You might have noticed an increased use of Guide Notices called Notices of Special Interest (NOSI), rather than full program announcements, to alert the community of specific research topics of interest. This is not a new concept, as some NIH institutes have been using this approach for many years – we are just formalizing it and expanding its use across all institutes.
Get to know the ins and outs of NIH funding by joining us on November 6-8 for the Fall 2019 NIH Regional Seminar in Phoenix, Arizona. Early registration rates end on June 30th, so register today!
How to Notify NIH about a Concern that Sexual Harassment is Affecting an NIH-Funded Activity at a Grantee Institution
As part of our continued efforts, we are pleased to announce a new webform that allows for anybody in the biomedical research community to share information related to a potential case of sexual harassment directly and, if desired, anonymously, to NIH. The establishment of this webform, in tandem with other actions, is taken as part of our continuing commitment to address the underlying culture that enables sexual harassment to take place.
The revised Common Rule requires that an IRB-approved version of an informed consent form be posted on a public federal website for all NIH-funded clinical trials. This must be done after enrollment ends and within 60 days of the last study visit. See Guide Notice NOT-OD-19-050.
Beginning with RPPRs due on or after October 1, 2019 (FY 2020), recipients must use the xTRACT system to create the required training tables for submission with NIH and AHRQ T15, T32, T90/R90, and TL1 progress reports. While it is not mandatory to use xTRACT for new and renewal applications for the specified types of training grants, it may be required in future years.
Repaying educational debt is one thing, but what other benefits might these programs provide? To answer this question, my colleagues compared individuals that applied for and received an LRP with those who applied but did not receive an LRP award between fiscal years (FYs) 2003-2009. Their history of productivity was followed through FY 2017. More specifically, we assessed pulled information on grant submissions, awards, and publications in a sample that was equalized to control for baseline differences.

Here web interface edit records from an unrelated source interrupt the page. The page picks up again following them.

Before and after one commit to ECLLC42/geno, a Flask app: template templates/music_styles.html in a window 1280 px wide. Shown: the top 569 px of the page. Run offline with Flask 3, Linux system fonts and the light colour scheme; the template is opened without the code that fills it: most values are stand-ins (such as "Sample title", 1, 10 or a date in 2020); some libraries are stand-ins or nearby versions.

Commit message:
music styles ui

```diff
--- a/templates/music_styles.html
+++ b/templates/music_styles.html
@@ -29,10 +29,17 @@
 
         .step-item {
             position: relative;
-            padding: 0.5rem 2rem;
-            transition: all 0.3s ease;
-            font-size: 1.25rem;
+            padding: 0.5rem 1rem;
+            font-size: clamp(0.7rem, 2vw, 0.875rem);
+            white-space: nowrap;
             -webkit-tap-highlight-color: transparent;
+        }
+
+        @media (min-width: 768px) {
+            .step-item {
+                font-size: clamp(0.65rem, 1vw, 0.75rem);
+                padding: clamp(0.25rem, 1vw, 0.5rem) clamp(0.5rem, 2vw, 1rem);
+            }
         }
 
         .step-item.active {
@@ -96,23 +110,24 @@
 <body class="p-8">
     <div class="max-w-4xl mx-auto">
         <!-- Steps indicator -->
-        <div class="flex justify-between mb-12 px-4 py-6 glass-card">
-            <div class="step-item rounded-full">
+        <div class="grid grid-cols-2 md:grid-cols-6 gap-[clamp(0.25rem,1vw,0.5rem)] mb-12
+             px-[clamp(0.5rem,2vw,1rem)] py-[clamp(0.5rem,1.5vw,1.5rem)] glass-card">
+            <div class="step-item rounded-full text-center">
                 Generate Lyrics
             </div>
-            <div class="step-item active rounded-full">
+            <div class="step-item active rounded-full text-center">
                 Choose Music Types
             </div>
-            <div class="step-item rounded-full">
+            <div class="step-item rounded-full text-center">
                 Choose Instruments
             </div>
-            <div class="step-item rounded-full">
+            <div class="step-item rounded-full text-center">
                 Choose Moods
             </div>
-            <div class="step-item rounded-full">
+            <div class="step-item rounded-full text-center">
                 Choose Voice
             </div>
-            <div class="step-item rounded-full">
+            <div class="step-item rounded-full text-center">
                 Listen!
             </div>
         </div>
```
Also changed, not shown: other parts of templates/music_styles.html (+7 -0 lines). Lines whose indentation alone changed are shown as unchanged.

It would be hard to read more than a couple paragraphs on the internet these days without encountering a hyperlink to a definition or additional clarifying information. Hyperlinks are everywhere. So, why does NIH limit the use of hyperlinks in grant applications?